WHAT NEEDS TO BE DONE
Your answer must be a word-for-word copy of the listing, with all pictures excluded.
[Start of section]
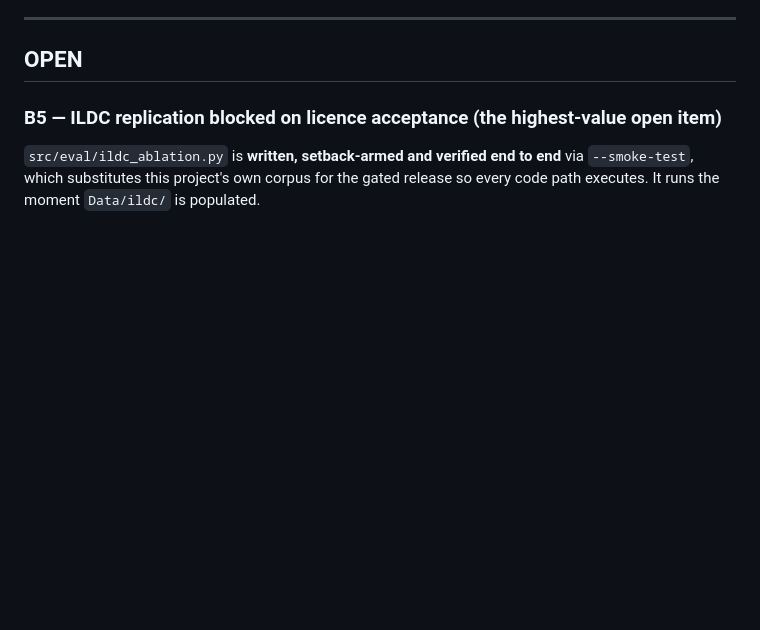
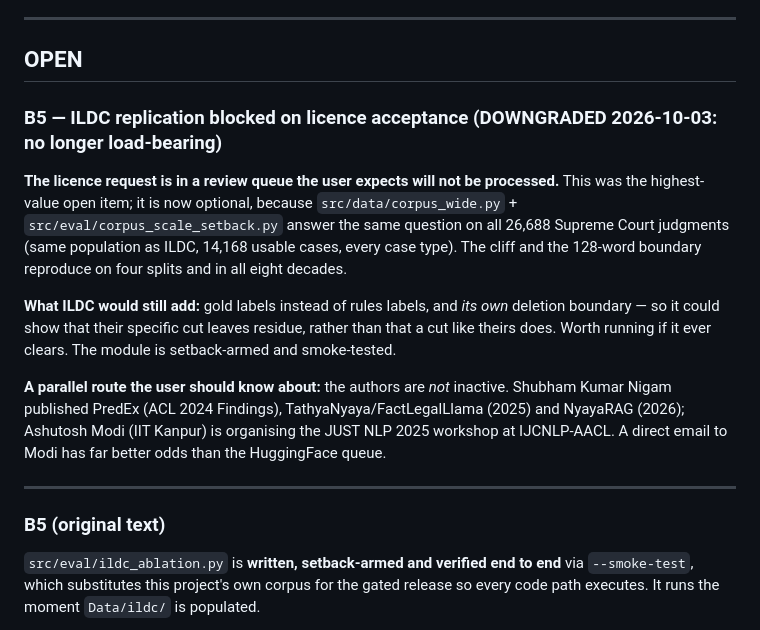
Before and after one commit to myselfsiddharth/LegalAI, a Markdown page: reports/BLOCKERS.md, the part around the change. GitHub-like rendering; blank space fills up the shorter version.

```diff
--- a/reports/BLOCKERS.md
+++ b/reports/BLOCKERS.md
@@ -14,7 +14,26 @@ provenance is versioned, while the confidential Templeton grant document stays i
 
 ## OPEN
 
-### B5 — ILDC replication blocked on licence acceptance (the highest-value open item)
+### B5 — ILDC replication blocked on licence acceptance (DOWNGRADED 2026-10-03: no longer load-bearing)
+
+**The licence request is in a review queue the user expects will not be processed.** This was the
+highest-value open item; it is now optional, because `src/data/corpus_wide.py` +
+`src/eval/corpus_scale_setback.py` answer the same question on all 26,688 Supreme Court judgments
+(same population as ILDC, 14,168 usable cases, every case type). The cliff and the 128-word boundary
+reproduce on four splits and in all eight decades.
+
+**What ILDC would still add:** gold labels instead of rules labels, and *its own* deletion boundary —
+so it could show that their specific cut leaves residue, rather than that a cut like theirs does.
+Worth running if it ever clears. The module is setback-armed and smoke-tested.
+
+**A parallel route the user should know about:** the authors are *not* inactive. Shubham Kumar Nigam
+published PredEx (ACL 2024 Findings), TathyaNyaya/FactLegalLlama (2025) and NyayaRAG (2026);
+Ashutosh Modi (IIT Kanpur) is organising the JUST NLP 2025 workshop at IJCNLP-AACL. A direct email
+to Modi has far better odds than the HuggingFace queue.
+
+---
+
+### B5 (original text)
 
 `src/eval/ildc_ablation.py` is **written, setback-armed and verified end to end** via
 `--smoke-test`, which substitutes this project's own corpus for the gated release so every code
```
Also changed, not shown: reports/SIGNIFICANCE.md (+26 -3 lines).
[End of section]
RESULT FOR THIS EXERCISE
Before and after one commit to myselfsiddharth/LegalAI, a Markdown page: reports/BLOCKERS.md, the part around the change. GitHub-like rendering; blank space fills up the shorter version.

```diff
--- a/reports/BLOCKERS.md
+++ b/reports/BLOCKERS.md
@@ -14,7 +14,26 @@ provenance is versioned, while the confidential Templeton grant document stays i
 
 ## OPEN
 
-### B5 — ILDC replication blocked on licence acceptance (the highest-value open item)
+### B5 — ILDC replication blocked on licence acceptance (DOWNGRADED 2026-10-03: no longer load-bearing)
+
+**The licence request is in a review queue the user expects will not be processed.** This was the
+highest-value open item; it is now optional, because `src/data/corpus_wide.py` +
+`src/eval/corpus_scale_setback.py` answer the same question on all 26,688 Supreme Court judgments
+(same population as ILDC, 14,168 usable cases, every case type). The cliff and the 128-word boundary
+reproduce on four splits and in all eight decades.
+
+**What ILDC would still add:** gold labels instead of rules labels, and *its own* deletion boundary —
+so it could show that their specific cut leaves residue, rather than that a cut like theirs does.
+Worth running if it ever clears. The module is setback-armed and smoke-tested.
+
+**A parallel route the user should know about:** the authors are *not* inactive. Shubham Kumar Nigam
+published PredEx (ACL 2024 Findings), TathyaNyaya/FactLegalLlama (2025) and NyayaRAG (2026);
+Ashutosh Modi (IIT Kanpur) is organising the JUST NLP 2025 workshop at IJCNLP-AACL. A direct email
+to Modi has far better odds than the HuggingFace queue.
+
+---
+
+### B5 (original text)
 
 `src/eval/ildc_ablation.py` is **written, setback-armed and verified end to end** via
 `--smoke-test`, which substitutes this project's own corpus for the gated release so every code
```
Also changed, not shown: reports/SIGNIFICANCE.md (+26 -3 lines).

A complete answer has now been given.